◆ MATERIAL TO PROCESS ◆
—————

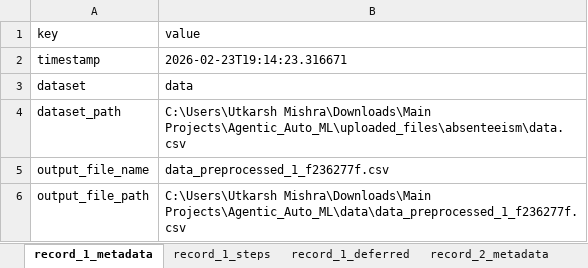
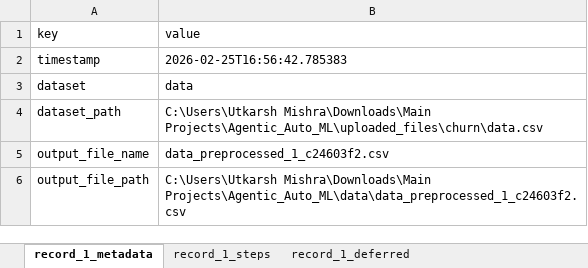
Before and after one commit to harshutkarshmishra1998/Agentic_Auto_ML_2, an Excel workbook: parser/data/xlsx/preprocesses_1.xlsx, sheet record_1_metadata, drawn as a sheet; values as stored, in another font and other column widths than the file's, no borders; the diff names each change by its address in the sheet, - before the commit and + after, or states it on an @@ line.

```diff
--- a/parser/data/xlsx/preprocesses_1.xlsx (sheet record_1_metadata)
+++ b/parser/data/xlsx/preprocesses_1.xlsx (sheet record_1_metadata)
-sheet tab: record_2_metadata
-B2 (value): 2026-02-23T19:14:23.316671
+B2 (value): 2026-02-25T16:56:42.785383
-B4 (value): C:\Users\Utkarsh Mishra\Downloads\Main Projects\Agentic_Auto_ML\uploaded_files\absenteeism\data.csv
+B4 (value): C:\Users\Utkarsh Mishra\Downloads\Main Projects\Agentic_Auto_ML\uploaded_files\churn\data.csv
-B5 (value): data_preprocessed_1_f236277f.csv
+B5 (value): data_preprocessed_1_c24603f2.csv
-B6 (value): C:\Users\Utkarsh Mishra\Downloads\Main Projects\Agentic_Auto_ML\data\data_preprocessed_1_f236277f.csv
+B6 (value): C:\Users\Utkarsh Mishra\Downloads\Main Projects\Agentic_Auto_ML\data\data_preprocessed_1_c24603f2.csv
```
Also changed, not shown: sheet record_1_deferred, sheet record_1_steps, other sheet tabs, parser/data/xlsx/column_inspection.xlsx, parser/data/xlsx/data_classification.xlsx, 16 other files.
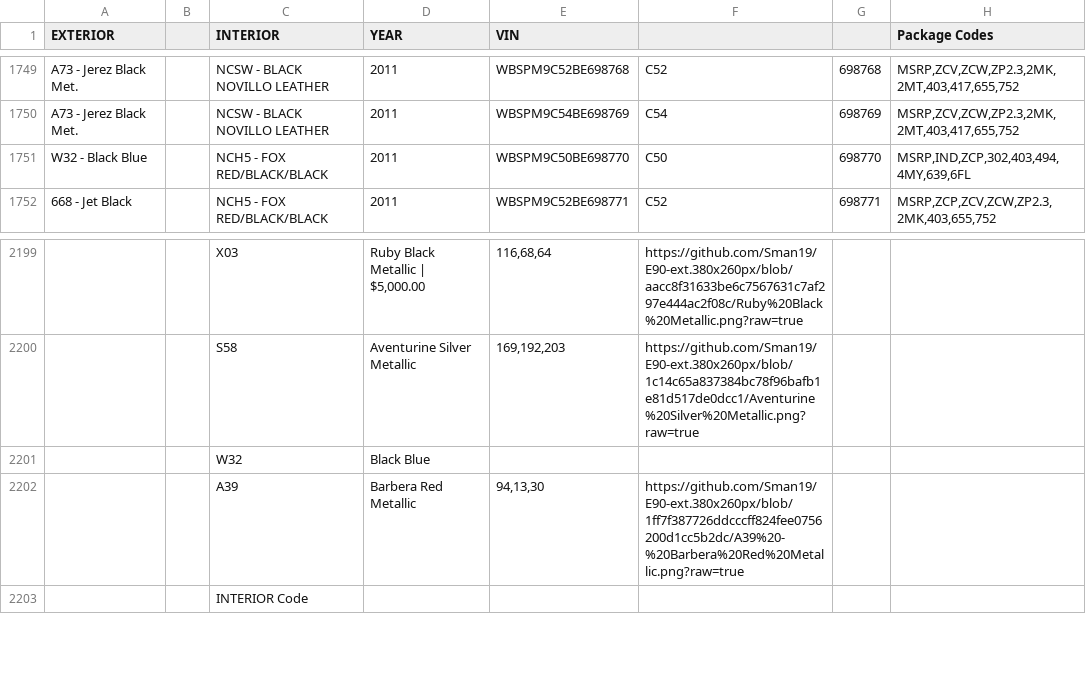
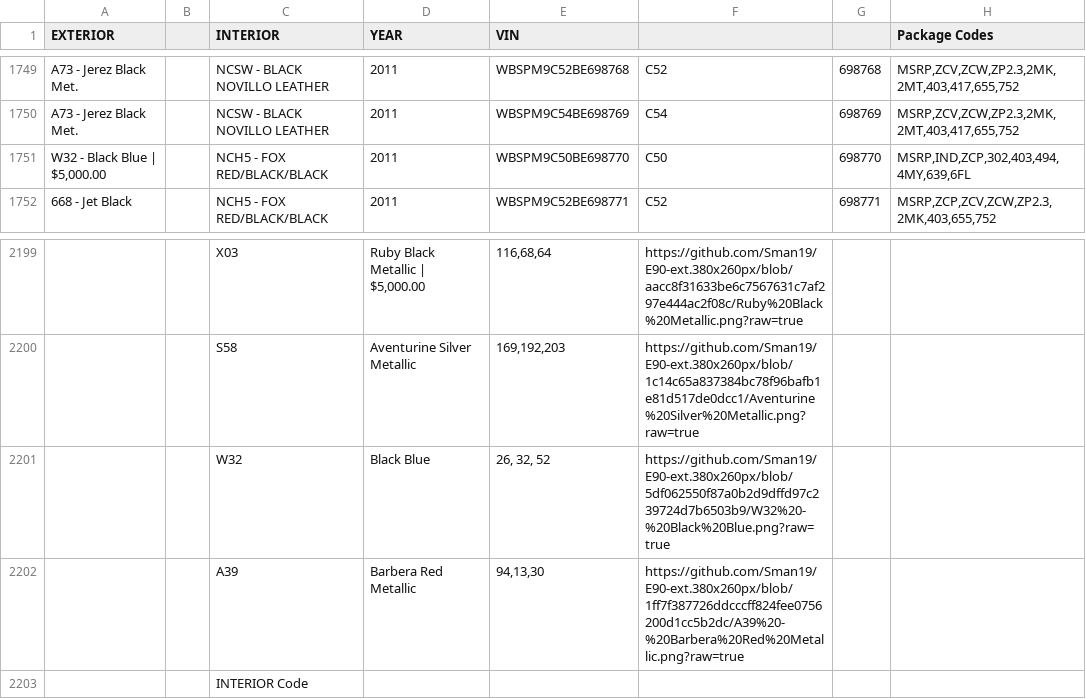
Before and after one commit to Sman19/Functioning-Website, a CSV file: main.csv, drawn as a sheet; only a part is shown, gaps mark what is left out; the diff names each change by its address in the sheet, - before the commit and + after, or states it on an @@ line.

Commit message:
Add files via upload

```diff
--- a/main.csv
+++ b/main.csv
-A1751 (EXTERIOR): W32 - Black Blue
+A1751 (EXTERIOR): W32 - Black Blue | $5,000.00
-E2201 (VIN): (empty)
+E2201 (VIN): 26, 32, 52
-F2201: (empty)
+F2201: https://github.com/Sman19/E90-ext.380x260px/blob/5df062550f87a0b2d9dffd97c239724d7b6503b9/W32%20-%20Black%20Blue.png?raw=true
```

—————

Copy out the material above in full and exactly; its pictures are not to appear.

Before and after one commit to harshutkarshmishra1998/Agentic_Auto_ML_2, an Excel workbook: parser/data/xlsx/preprocesses_1.xlsx, sheet record_1_metadata, drawn as a sheet; values as stored, in another font and other column widths than the file's, no borders; the diff names each change by its address in the sheet, - before the commit and + after, or states it on an @@ line.

```diff
--- a/parser/data/xlsx/preprocesses_1.xlsx (sheet record_1_metadata)
+++ b/parser/data/xlsx/preprocesses_1.xlsx (sheet record_1_metadata)
-sheet tab: record_2_metadata
-B2 (value): 2026-02-23T19:14:23.316671
+B2 (value): 2026-02-25T16:56:42.785383
-B4 (value): C:\Users\Utkarsh Mishra\Downloads\Main Projects\Agentic_Auto_ML\uploaded_files\absenteeism\data.csv
+B4 (value): C:\Users\Utkarsh Mishra\Downloads\Main Projects\Agentic_Auto_ML\uploaded_files\churn\data.csv
-B5 (value): data_preprocessed_1_f236277f.csv
+B5 (value): data_preprocessed_1_c24603f2.csv
-B6 (value): C:\Users\Utkarsh Mishra\Downloads\Main Projects\Agentic_Auto_ML\data\data_preprocessed_1_f236277f.csv
+B6 (value): C:\Users\Utkarsh Mishra\Downloads\Main Projects\Agentic_Auto_ML\data\data_preprocessed_1_c24603f2.csv
```
Also changed, not shown: sheet record_1_deferred, sheet record_1_steps, other sheet tabs, parser/data/xlsx/column_inspection.xlsx, parser/data/xlsx/data_classification.xlsx, 16 other files.
Before and after one commit to Sman19/Functioning-Website, a CSV file: main.csv, drawn as a sheet; only a part is shown, gaps mark what is left out; the diff names each change by its address in the sheet, - before the commit and + after, or states it on an @@ line.

Commit message:
Add files via upload

```diff
--- a/main.csv
+++ b/main.csv
-A1751 (EXTERIOR): W32 - Black Blue
+A1751 (EXTERIOR): W32 - Black Blue | $5,000.00
-E2201 (VIN): (empty)
+E2201 (VIN): 26, 32, 52
-F2201: (empty)
+F2201: https://github.com/Sman19/E90-ext.380x260px/blob/5df062550f87a0b2d9dffd97c239724d7b6503b9/W32%20-%20Black%20Blue.png?raw=true
```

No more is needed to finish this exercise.